Segment Start: SOURCE MATERIAL
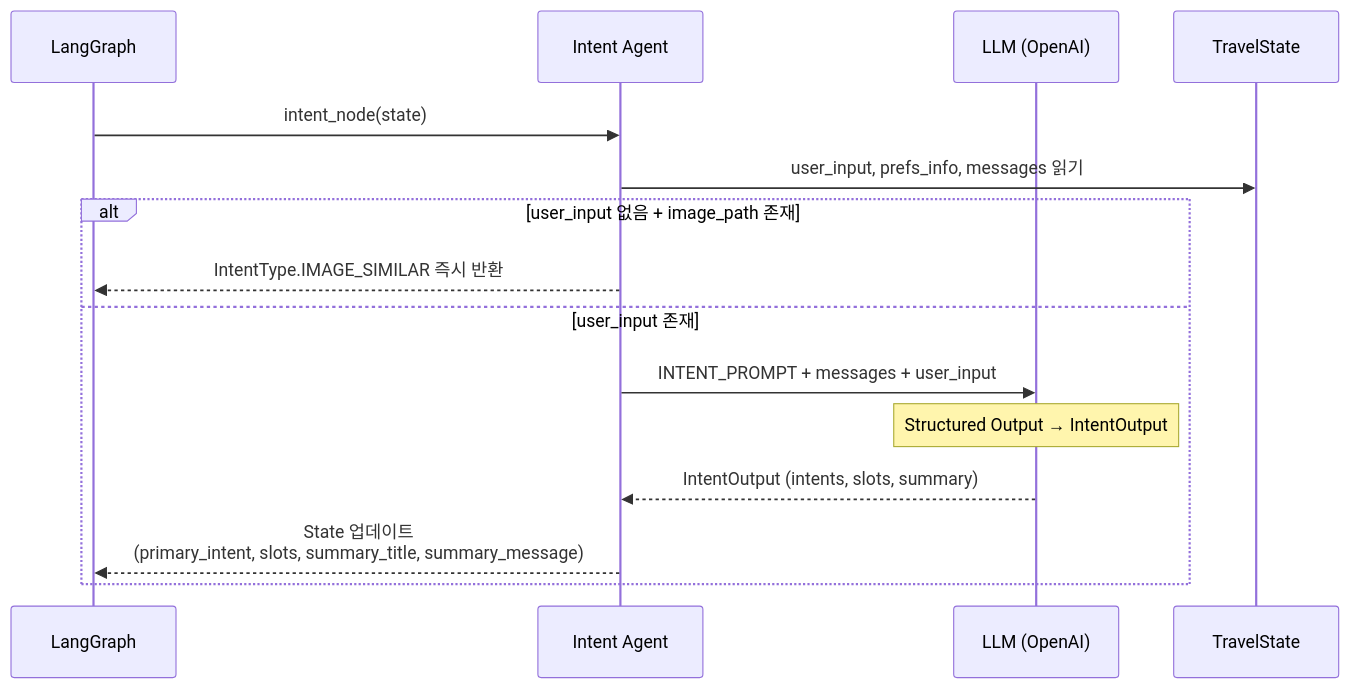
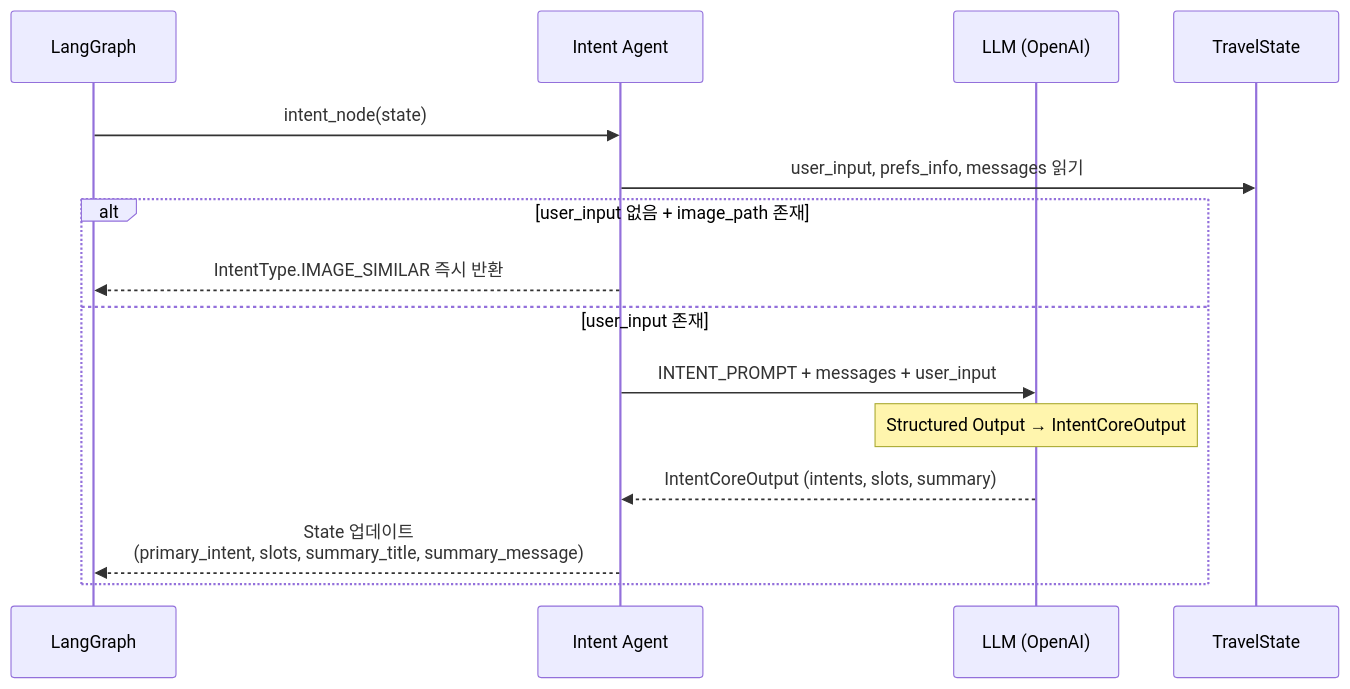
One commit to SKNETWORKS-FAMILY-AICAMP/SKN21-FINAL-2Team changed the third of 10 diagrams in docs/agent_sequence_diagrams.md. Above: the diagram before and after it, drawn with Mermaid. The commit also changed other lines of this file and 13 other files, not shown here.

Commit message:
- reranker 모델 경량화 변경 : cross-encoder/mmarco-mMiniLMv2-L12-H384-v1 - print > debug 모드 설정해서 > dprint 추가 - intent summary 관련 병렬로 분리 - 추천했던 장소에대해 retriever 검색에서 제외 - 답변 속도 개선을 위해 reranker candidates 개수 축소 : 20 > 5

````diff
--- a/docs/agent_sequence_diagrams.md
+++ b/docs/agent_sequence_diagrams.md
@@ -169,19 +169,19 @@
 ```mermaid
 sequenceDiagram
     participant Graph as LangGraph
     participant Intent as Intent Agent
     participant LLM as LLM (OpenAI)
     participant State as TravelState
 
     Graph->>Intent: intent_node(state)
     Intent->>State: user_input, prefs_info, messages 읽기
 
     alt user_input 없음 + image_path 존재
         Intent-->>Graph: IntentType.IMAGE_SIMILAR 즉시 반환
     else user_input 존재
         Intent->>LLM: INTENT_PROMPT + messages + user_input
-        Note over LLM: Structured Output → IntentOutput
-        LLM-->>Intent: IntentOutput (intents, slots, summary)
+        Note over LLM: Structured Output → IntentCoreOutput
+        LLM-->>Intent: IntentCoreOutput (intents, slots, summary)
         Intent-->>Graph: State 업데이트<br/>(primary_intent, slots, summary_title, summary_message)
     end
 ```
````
Segment End: SOURCE MATERIAL
Segment Start: SOURCE MATERIAL
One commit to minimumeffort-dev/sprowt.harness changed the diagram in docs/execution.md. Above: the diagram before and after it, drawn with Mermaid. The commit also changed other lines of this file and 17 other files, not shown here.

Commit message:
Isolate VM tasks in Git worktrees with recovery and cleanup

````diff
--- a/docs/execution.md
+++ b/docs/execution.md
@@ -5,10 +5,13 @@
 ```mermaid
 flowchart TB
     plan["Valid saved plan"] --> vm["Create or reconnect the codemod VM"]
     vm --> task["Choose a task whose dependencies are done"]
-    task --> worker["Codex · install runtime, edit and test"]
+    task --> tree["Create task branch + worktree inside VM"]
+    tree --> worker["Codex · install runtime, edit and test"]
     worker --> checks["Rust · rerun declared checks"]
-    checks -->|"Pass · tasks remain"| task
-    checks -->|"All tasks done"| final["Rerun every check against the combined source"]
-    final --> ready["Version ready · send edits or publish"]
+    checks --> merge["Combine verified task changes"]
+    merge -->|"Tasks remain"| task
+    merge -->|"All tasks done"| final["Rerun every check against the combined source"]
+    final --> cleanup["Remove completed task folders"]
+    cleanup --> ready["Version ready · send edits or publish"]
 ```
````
Segment End: SOURCE MATERIAL
- **DIRECTIONS**: What lines of the material above include "checks"? Copy each one.

- **RESPONSE TO THIS TASK**:
     worker --> checks["Rust · rerun declared checks"]
-    checks -->|"Pass · tasks remain"| task
-    checks -->|"All tasks done"| final["Rerun every check against the combined source"]
+    checks --> merge["Combine verified task changes"]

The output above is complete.